  • helping with further fundraising
  • mentoring and sharing knowledge
  • being responsive
  • having prior entrepreneurial experience
  • helping with recruiting processes

If you are looking for innovative projects, we have launched WolesMatch  Platform, where you can find companies tailored to your needs. Visit wolvesmatch.com, set up an investor profile, browse projects according to tags and filters and get access to a startup database.


LIST OF INNOVATIVE STARTUPS

Get to over 330 top tech startups - download for FREE a complete list
of innovative startups that attended 8th edition of Wolves Summit
 

book (2)

  

DOWNLOAD FOR FREE

 

Related Posts

The 7 Hottest Startup Hubs in the CEE Region, Part 2

The CEE region is where it’s at if you’re an investor, innovative company, or tech entrepreneur. This is the second of a two-part series profiling the tech hubs of the CEE region, and the sorts of disruptive solutions they’re producing. If you missed part 1, read that here first. If you’ve already covered that (and bought your tickets to the Wolves Summit event!), let’s move right onto part two:  Slovakia, Lithuania, and host of the 10th Wolves Summit, Poland.

  • 7 min read

The 7 Hottest Startup Hubs in the CEE Region, Part 1

The CEE region is the place for entrepreneurs with innovative ideas. It follows that it’s also the hot spot for investors right now. It’s also the place for companies wanting to build an intrapreneurship culture, or to partner with exciting new tech. We know this region as a whole is a-buzz because of the unique combination of low labour costs, high levels of education, and a young population with high rates of software developers and engineers. But which are the best CEE hubs to focus on? In this article, the first of a two-part regional profile, we’re going to profile some of the more exciting CEE startup ecosystems, and the sorts of technology businesses they’re creating right now.

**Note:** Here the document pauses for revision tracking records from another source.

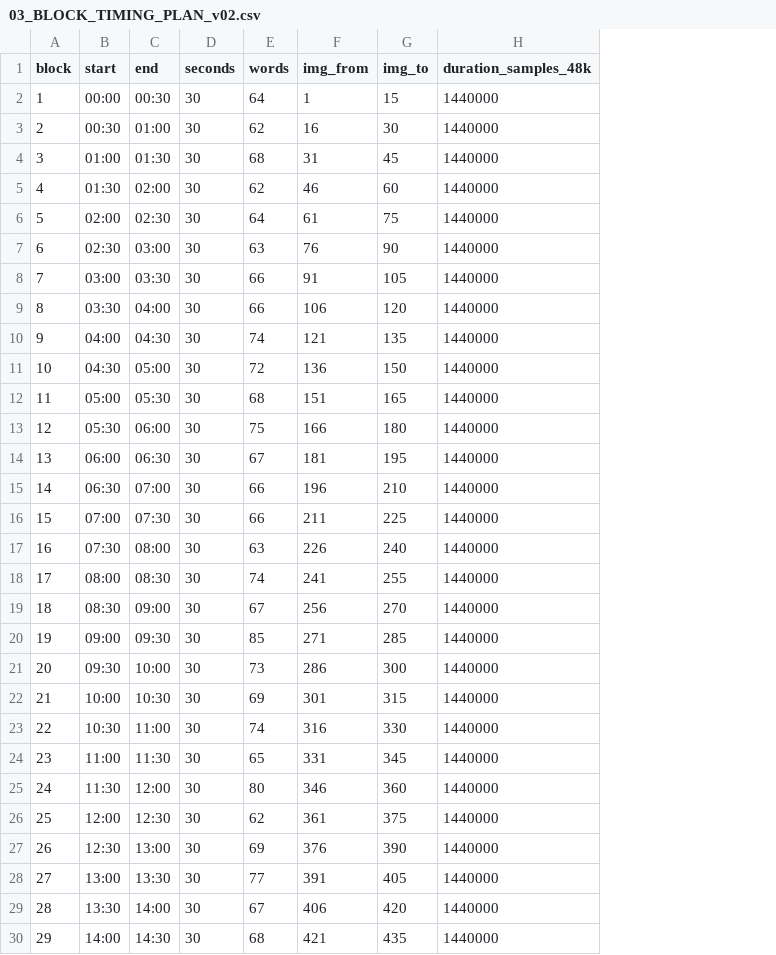
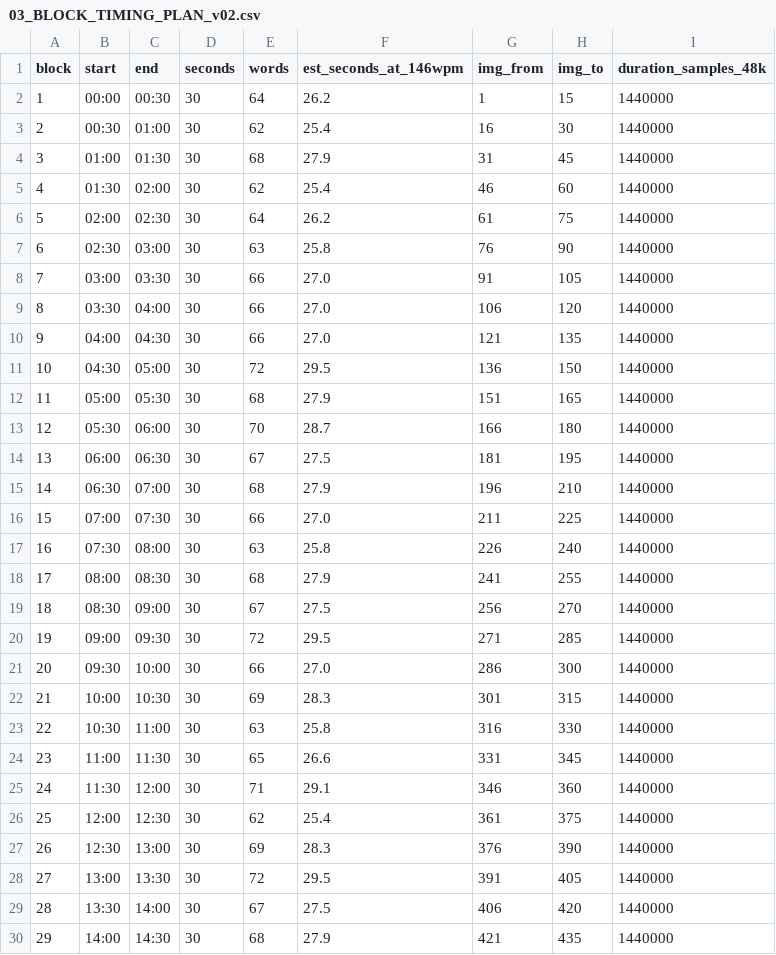
Before and after one commit to ebhmohammed-max/hyperframes, a CSV file: projects/ancient_world_of_ice_and_fire/episodes/ep002_harpy_and_dragon/story_film_35min/03_BLOCK_TIMING_PLAN_v02.csv, drawn as a sheet; only a part is shown; the diff covers the shown part only; the diff names each change by its address in the sheet, - before the commit and + after, or states it on an @@ line.

Commit message:
fix(ep002): remove duplicate blocks and run the voice pilot
Script audit found three repetition pairs in the story-led rewrite.
Blocks 9/14 were verbatim copies and 55/58 differed by one clause; both
pairs are now distinct material. Block 66 repeated block 60 word for word,
which is the fifth time automated surgery has duplicated a block, so the
rewrite went through the re-parse-and-difflib pass rather than a string
replace. Block 56 trimmed from 73 to 72 words.

Final script: 70 blocks, 4,682 words, 62-72 per block, zero duplicate
pairs, contiguous 30-second cues and image ranges.

Pilot: five blocks rendered with voice-02 and conformed to the 30-second
contract, 1,440,000 mono samples at 48 kHz each. Mean 146.2 wpm as
delivered, all five inside the slot with no tempo correction. Ep01 needed
a 7.8 percent lift on its opening block to make 30 seconds.

Adds conform_ep002_pilot.py and the pilot review. The remaining 65 blocks
are not recorded and the pilot is not listening-approved.

```diff
--- a/projects/ancient_world_of_ice_and_fire/episodes/ep002_harpy_and_dragon/story_film_35min/03_BLOCK_TIMING_PLAN_v02.csv
+++ b/projects/ancient_world_of_ice_and_fire/episodes/ep002_harpy_and_dragon/story_film_35min/03_BLOCK_TIMING_PLAN_v02.csv
+column F (est_seconds_at_146wpm), rows 2-30: 26.2 | 25.4 | 27.9 | 25.4 | 26.2 | 25.8 | 27.0 | 27.0 | 27.0 | 29.5 | 27.9 | 28.7 | 27.5 | 27.9 | 27.0 | 25.8 | 27.9 | 27.5 | 29.5 | 27.0 | 28.3 | 25.8 | 26.6 | 29.1 | 25.4 | 28.3 | 29.5 | 27.5 | 27.9
-E10 (words): 74
+E10 (words): 66
-E13 (words): 75
+E13 (words): 70
-E15 (words): 66
+E15 (words): 68
-E18 (words): 74
+E18 (words): 68
-E20 (words): 85
+E20 (words): 72
-E21 (words): 73
+E21 (words): 66
-E23 (words): 74
+E23 (words): 63
-E25 (words): 80
+E25 (words): 71
-E28 (words): 77
+E28 (words): 72
```
Also changed, not shown: 20 edited cells elsewhere in this file, 6 other files.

  • 8 min read

The 6 Unmissable Keynotes at the 10th Wolves Summit

The countdown is on; we are now just days away from the 10th Wolves Summit. Now that you’ve got your ticket (if not, go here to buy them now), it’s time to get excited about your busy schedule of B2Bs. And, of course, this intellectual smorgasbord of keynotes from industry leaders. Here, we look at 6 Keynotes at the 10th Wolves Summit you won’t want to miss!  

  • 7 min read